(INFORMATION GIVEN Opens)

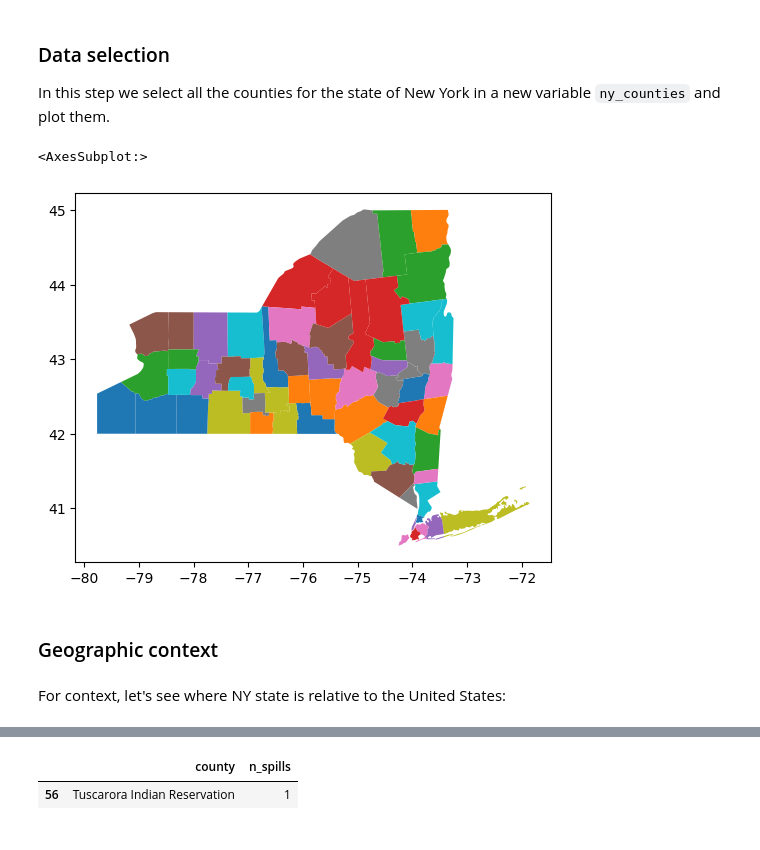
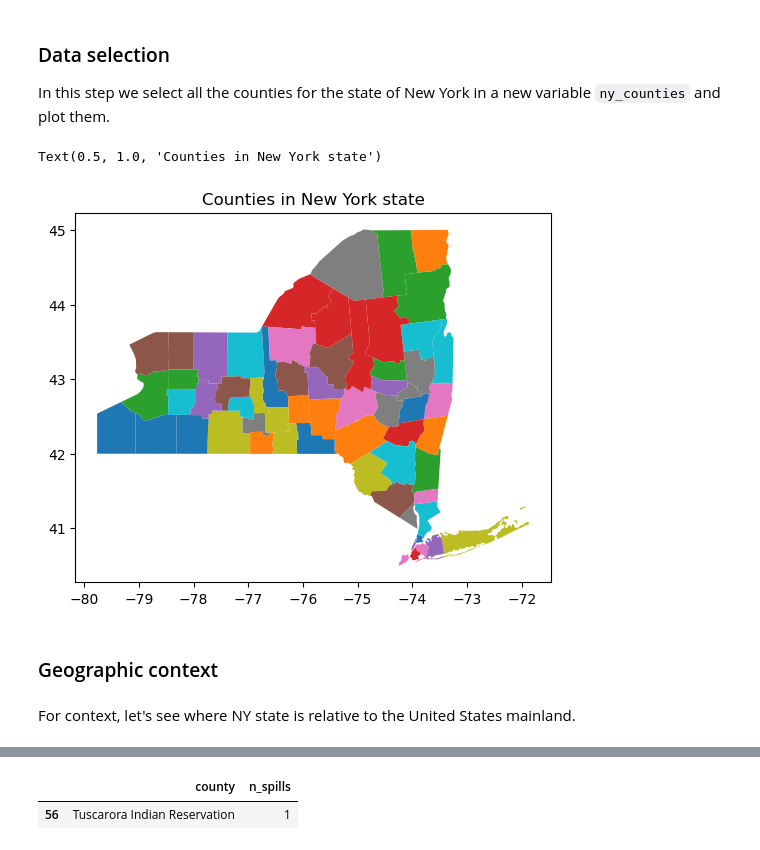
Before and after one commit to carmengg/eds220-oil-spills-sample-repo, a Jupyter notebook: NY-state-spills-per-county.ipynb, the cells around one changed output, grey strips where cells are left out. Saved outputs shown, nothing was run; the diff lists cells and outputs as text; code cells hidden in the pictures.

```diff
--- a/NY-state-spills-per-county.ipynb
+++ b/NY-state-spills-per-county.ipynb
@@ -185,14 +185,19 @@ old column names:
 
 In this step we select all the counties for the state of New York in a new variable `ny_counties` and plot them.
 # %%
-# select NY counties data and plot it
+# select NY counties data
 ny_counties = counties[counties.region == 'NY']
-ny_counties.plot(column='name')
+
+# --------------------------------------
+# plot
+fig, ax = plt.subplots()
+ny_counties.plot(ax=ax, column='name')
+ax.set_title('Counties in New York state')
 # %% [output]
-<AxesSubplot:>
+Text(0.5, 1.0, 'Counties in New York state')
-[figure, old version]
+[figure, new version]
 # %% [markdown]
 ### Geographic context
 # %% [markdown]
-For context, let's see where NY state is relative to the United States:
+For context, let's see where NY state is relative to the United States mainland.
 # %%
```
Also changed, not shown: parts of 10 cells of this notebook.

(INFORMATION GIVEN Closes)

▶ _WHAT IS NEEDED_
Return all the lines above exactly; none of the pictures should appear.

▶ _SOLUTION TO THE PROBLEM_
Before and after one commit to carmengg/eds220-oil-spills-sample-repo, a Jupyter notebook: NY-state-spills-per-county.ipynb, the cells around one changed output, grey strips where cells are left out. Saved outputs shown, nothing was run; the diff lists cells and outputs as text; code cells hidden in the pictures.

```diff
--- a/NY-state-spills-per-county.ipynb
+++ b/NY-state-spills-per-county.ipynb
@@ -185,14 +185,19 @@ old column names:
 
 In this step we select all the counties for the state of New York in a new variable `ny_counties` and plot them.
 # %%
-# select NY counties data and plot it
+# select NY counties data
 ny_counties = counties[counties.region == 'NY']
-ny_counties.plot(column='name')
+
+# --------------------------------------
+# plot
+fig, ax = plt.subplots()
+ny_counties.plot(ax=ax, column='name')
+ax.set_title('Counties in New York state')
 # %% [output]
-<AxesSubplot:>
+Text(0.5, 1.0, 'Counties in New York state')
-[figure, old version]
+[figure, new version]
 # %% [markdown]
 ### Geographic context
 # %% [markdown]
-For context, let's see where NY state is relative to the United States:
+For context, let's see where NY state is relative to the United States mainland.
 # %%
```
Also changed, not shown: parts of 10 cells of this notebook.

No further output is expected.